--- Input for this task Enclosed Below ---

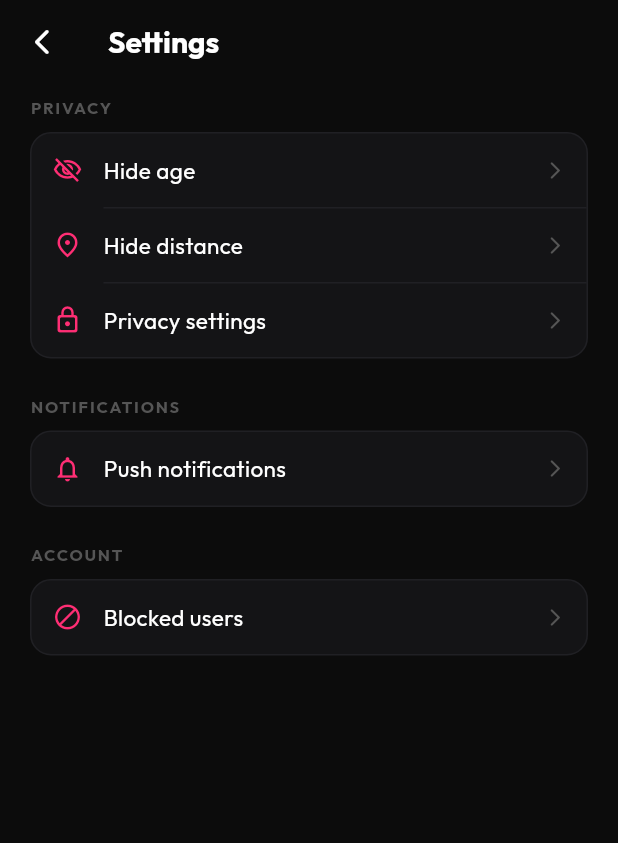
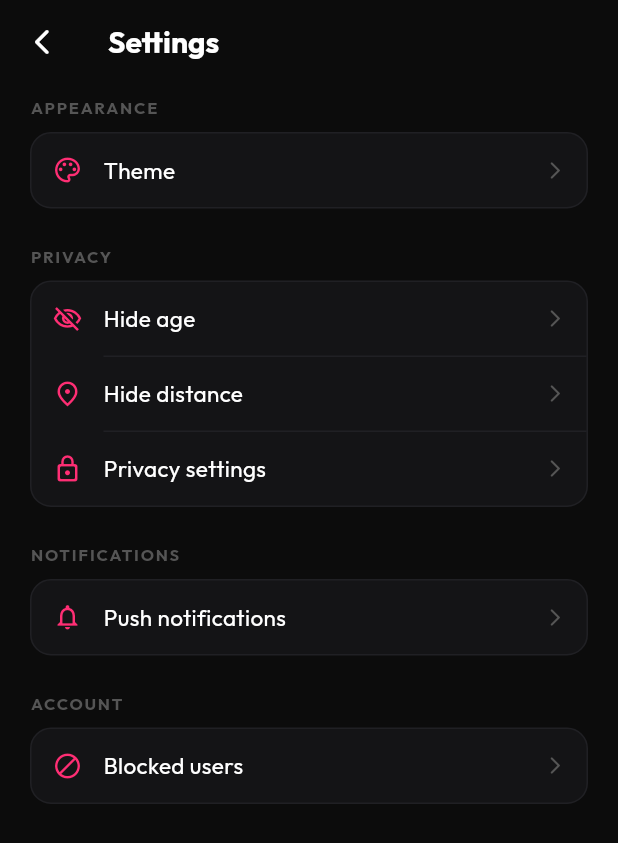
Before and after one commit to alienhousenetworks/datingapp_flutterapp, a Flutter app: the SettingsScreen screen opened directly, on a phone screen of 412 x 824 dp. Shown: the top 843 px of the screen. Run offline on Flutter 3.47's test engine with Material 3 defaults, Android fonts, the phone set to English and light mode, and no system bars; our stand-ins replace cached_network_image, connectivity_plus, device_info_plus, dio, flutter_image_compress, flutter_riverpod and 8 more; missing offline and left inert: flutter_webrtc; accounts and stored records are empty.

Commit message:
theme picker

```diff
--- a/lib/screens/profile/settings_screen.dart
+++ b/lib/screens/profile/settings_screen.dart
@@ -1,11 +1,14 @@
 import 'package:flutter/material.dart';
+import 'package:flutter_riverpod/flutter_riverpod.dart';
 import 'package:google_fonts/google_fonts.dart';
+import '../../providers/profile_provider.dart';
+import 'theme_picker_screen.dart';
 
-class SettingsScreen extends StatelessWidget {
+class SettingsScreen extends ConsumerWidget {
   const SettingsScreen({super.key});
 
   @override
-  Widget build(BuildContext context) {
+  Widget build(BuildContext context, WidgetRef ref) {
     return Scaffold(
       backgroundColor: const Color(0xFF0C0C0C),
       appBar: AppBar(
@@ -28,6 +31,22 @@ class SettingsScreen extends StatelessWidget {
       body: ListView(
         padding: const EdgeInsets.fromLTRB(20, 8, 20, 40),
         children: [
+          _SettingsSection(
+            title: 'Appearance',
+            items: [
+              _SettingsItem(
+                icon: Icons.palette_outlined,
+                label: 'Theme',
+                onTap: () => Navigator.push(
+                  context,
+                  MaterialPageRoute(
+                    builder: (_) => const ThemePickerScreen(),
+                  ),
+                ).then((_) => ref.read(profileProvider.notifier).loadProfile()),
+              ),
+            ],
+          ),
+          const SizedBox(height: 24),
           _SettingsSection(
             title: 'Privacy',
             items: [
```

--- End of Enclosed Input for this task ---

When restating the records word for word, omit any picture they contain.

### [Task answer]
Before and after one commit to alienhousenetworks/datingapp_flutterapp, a Flutter app: the SettingsScreen screen opened directly, on a phone screen of 412 x 824 dp. Shown: the top 843 px of the screen. Run offline on Flutter 3.47's test engine with Material 3 defaults, Android fonts, the phone set to English and light mode, and no system bars; our stand-ins replace cached_network_image, connectivity_plus, device_info_plus, dio, flutter_image_compress, flutter_riverpod and 8 more; missing offline and left inert: flutter_webrtc; accounts and stored records are empty.

Commit message:
theme picker

```diff
--- a/lib/screens/profile/settings_screen.dart
+++ b/lib/screens/profile/settings_screen.dart
@@ -1,11 +1,14 @@
 import 'package:flutter/material.dart';
+import 'package:flutter_riverpod/flutter_riverpod.dart';
 import 'package:google_fonts/google_fonts.dart';
+import '../../providers/profile_provider.dart';
+import 'theme_picker_screen.dart';
 
-class SettingsScreen extends StatelessWidget {
+class SettingsScreen extends ConsumerWidget {
   const SettingsScreen({super.key});
 
   @override
-  Widget build(BuildContext context) {
+  Widget build(BuildContext context, WidgetRef ref) {
     return Scaffold(
       backgroundColor: const Color(0xFF0C0C0C),
       appBar: AppBar(
@@ -28,6 +31,22 @@ class SettingsScreen extends StatelessWidget {
       body: ListView(
         padding: const EdgeInsets.fromLTRB(20, 8, 20, 40),
         children: [
+          _SettingsSection(
+            title: 'Appearance',
+            items: [
+              _SettingsItem(
+                icon: Icons.palette_outlined,
+                label: 'Theme',
+                onTap: () => Navigator.push(
+                  context,
+                  MaterialPageRoute(
+                    builder: (_) => const ThemePickerScreen(),
+                  ),
+                ).then((_) => ref.read(profileProvider.notifier).loadProfile()),
+              ),
+            ],
+          ),
+          const SizedBox(height: 24),
           _SettingsSection(
             title: 'Privacy',
             items: [
```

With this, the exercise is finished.